On 2 January, the website launched a poll in which visitors are asked to evaluate the track record of Murat Zyazikov, the former Federal Security Service general who won the April 2002 ballot (see "RFE/RL Newsline," 29 April 2002). The two evaluations offered are "Zyazikov is coping with his responsibilities and benefits the people" and, alternatively, "Zyazikov does not benefit the people of Ingushetia and should leave the post of president."
One week earlier, on 26 December, the website published an unsigned statement decrying the "atmosphere of chaos, lawlessness, injustice, theft, corruption, and poverty" into which it claims the republic has sunk. The commentary accused the republic's leadership of ignoring the legitimate aspirations of the population by rigging the outcome of elections (presumably the December election for a new republican parliament) and of other unspecified "crimes," and called for its replacement, "but only by means of elections and other electoral procedures envisaged by the law."

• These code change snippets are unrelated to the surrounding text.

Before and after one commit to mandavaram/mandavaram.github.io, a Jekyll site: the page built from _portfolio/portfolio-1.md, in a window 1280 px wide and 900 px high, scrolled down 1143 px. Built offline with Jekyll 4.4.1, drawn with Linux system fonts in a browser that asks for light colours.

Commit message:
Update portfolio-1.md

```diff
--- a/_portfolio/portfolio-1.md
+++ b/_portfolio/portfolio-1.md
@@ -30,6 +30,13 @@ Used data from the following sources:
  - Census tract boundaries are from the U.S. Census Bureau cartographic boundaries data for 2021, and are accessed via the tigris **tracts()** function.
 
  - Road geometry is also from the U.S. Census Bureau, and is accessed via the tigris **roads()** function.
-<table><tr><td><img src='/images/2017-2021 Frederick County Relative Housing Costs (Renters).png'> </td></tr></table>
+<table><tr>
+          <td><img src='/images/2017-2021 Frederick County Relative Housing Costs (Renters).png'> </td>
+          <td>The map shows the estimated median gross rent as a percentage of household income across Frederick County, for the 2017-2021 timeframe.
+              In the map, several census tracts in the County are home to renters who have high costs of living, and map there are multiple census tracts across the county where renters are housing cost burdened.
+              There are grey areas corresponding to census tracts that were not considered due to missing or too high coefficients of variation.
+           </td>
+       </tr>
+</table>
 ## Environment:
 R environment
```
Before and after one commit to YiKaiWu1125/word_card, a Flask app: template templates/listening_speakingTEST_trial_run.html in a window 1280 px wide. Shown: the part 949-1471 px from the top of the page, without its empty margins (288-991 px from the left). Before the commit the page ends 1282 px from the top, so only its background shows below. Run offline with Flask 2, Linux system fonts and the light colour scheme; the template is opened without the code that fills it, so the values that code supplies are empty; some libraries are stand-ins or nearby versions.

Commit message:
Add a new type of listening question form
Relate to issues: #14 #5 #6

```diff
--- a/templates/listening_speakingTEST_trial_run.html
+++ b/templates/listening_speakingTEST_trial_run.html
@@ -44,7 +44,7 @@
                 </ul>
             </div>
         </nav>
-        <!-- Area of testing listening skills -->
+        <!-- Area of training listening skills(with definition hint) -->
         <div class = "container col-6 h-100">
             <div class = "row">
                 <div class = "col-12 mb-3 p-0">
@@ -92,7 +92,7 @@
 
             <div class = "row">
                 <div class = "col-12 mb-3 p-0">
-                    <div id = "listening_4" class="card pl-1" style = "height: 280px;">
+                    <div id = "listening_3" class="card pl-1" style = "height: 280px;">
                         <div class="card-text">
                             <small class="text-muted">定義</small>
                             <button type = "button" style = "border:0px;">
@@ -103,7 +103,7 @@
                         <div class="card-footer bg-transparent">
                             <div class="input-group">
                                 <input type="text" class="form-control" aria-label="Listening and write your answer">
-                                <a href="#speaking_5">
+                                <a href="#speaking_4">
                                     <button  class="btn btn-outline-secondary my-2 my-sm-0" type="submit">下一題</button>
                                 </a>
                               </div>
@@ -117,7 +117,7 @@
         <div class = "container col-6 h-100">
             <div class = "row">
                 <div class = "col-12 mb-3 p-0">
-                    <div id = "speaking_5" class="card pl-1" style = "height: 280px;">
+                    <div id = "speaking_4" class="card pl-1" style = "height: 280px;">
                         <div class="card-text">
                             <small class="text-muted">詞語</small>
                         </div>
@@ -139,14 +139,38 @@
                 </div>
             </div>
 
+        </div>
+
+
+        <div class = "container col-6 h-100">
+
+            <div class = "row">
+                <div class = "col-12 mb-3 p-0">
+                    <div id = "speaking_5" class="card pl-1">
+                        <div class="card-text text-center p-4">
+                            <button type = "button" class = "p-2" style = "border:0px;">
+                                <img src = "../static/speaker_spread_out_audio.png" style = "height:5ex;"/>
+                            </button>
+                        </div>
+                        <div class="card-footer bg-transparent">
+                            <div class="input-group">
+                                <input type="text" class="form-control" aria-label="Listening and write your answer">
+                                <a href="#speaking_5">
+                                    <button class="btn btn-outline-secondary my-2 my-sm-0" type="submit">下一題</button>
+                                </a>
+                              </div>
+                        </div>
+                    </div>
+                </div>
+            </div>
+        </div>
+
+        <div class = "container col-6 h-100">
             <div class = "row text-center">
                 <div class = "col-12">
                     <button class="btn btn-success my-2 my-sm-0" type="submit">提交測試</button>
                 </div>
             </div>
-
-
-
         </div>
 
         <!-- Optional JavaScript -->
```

The statement listed a number of prominent politicians who might seek the presidency. But it noted that former President Ruslan Aushev has affirmed that he has no intention of ever running again for that post, and that Alikhan Amirkhanov (who ran unsuccessfully against Zyazikov in 2002) and Mikhail Gutseriev are also unlikely to propose their candidacies. It then lists four more possible candidates -- deputy presidential envoy to the South Russia Federal District Musa Keligov, Russian State Duma Deputies Mukharbek Aushev (no relation to Ruslan) and Bashir Koddzoev (both of whom represent the pro-Kremlin Unified Russia), and legal expert Issa Kostoev -- with the reservation that "it is too early to say" whether any of them could become "a national leader capable of heading the republic." Kostoev and Mukharbek Aushev both ran against Ruslan Aushev in the 1998 presidential ballot, placing second and third respectively with 13.36 percent and 9.13 percent of the vote (see "RFE/RL Newsline," 2 March 1998).
In conclusion, the statement invited visitors to the website to propose other candidates to replace the present discredited leadership. It stressed that the prospective future president should be "decent, honest, energetic, focused, courageous,... and a true patriot." He should have no connections to developments in Ingushetia over the past decade nor ties to "criminal-financial clans." Finally, he should be capable of "giving the people of Ingushetia hope and saving them from degradation;" mobilizing a large number of supporters in a limited time period; and "preventing the bandit falsification" of the outcome of the ballot for a new president.
On 8 January, the website announced a two-week moratorium on further responses to its poll on Zyazikov due to "the deterioration of the situation in the republic." (Liz Fuller)
QUOTATION OF THE WEEK. "There are other colors in politics apart from black and white." -- Former Georgian President Eduard Shevardnadze (in an interview with "Novye izvestiya," 25 December 2003).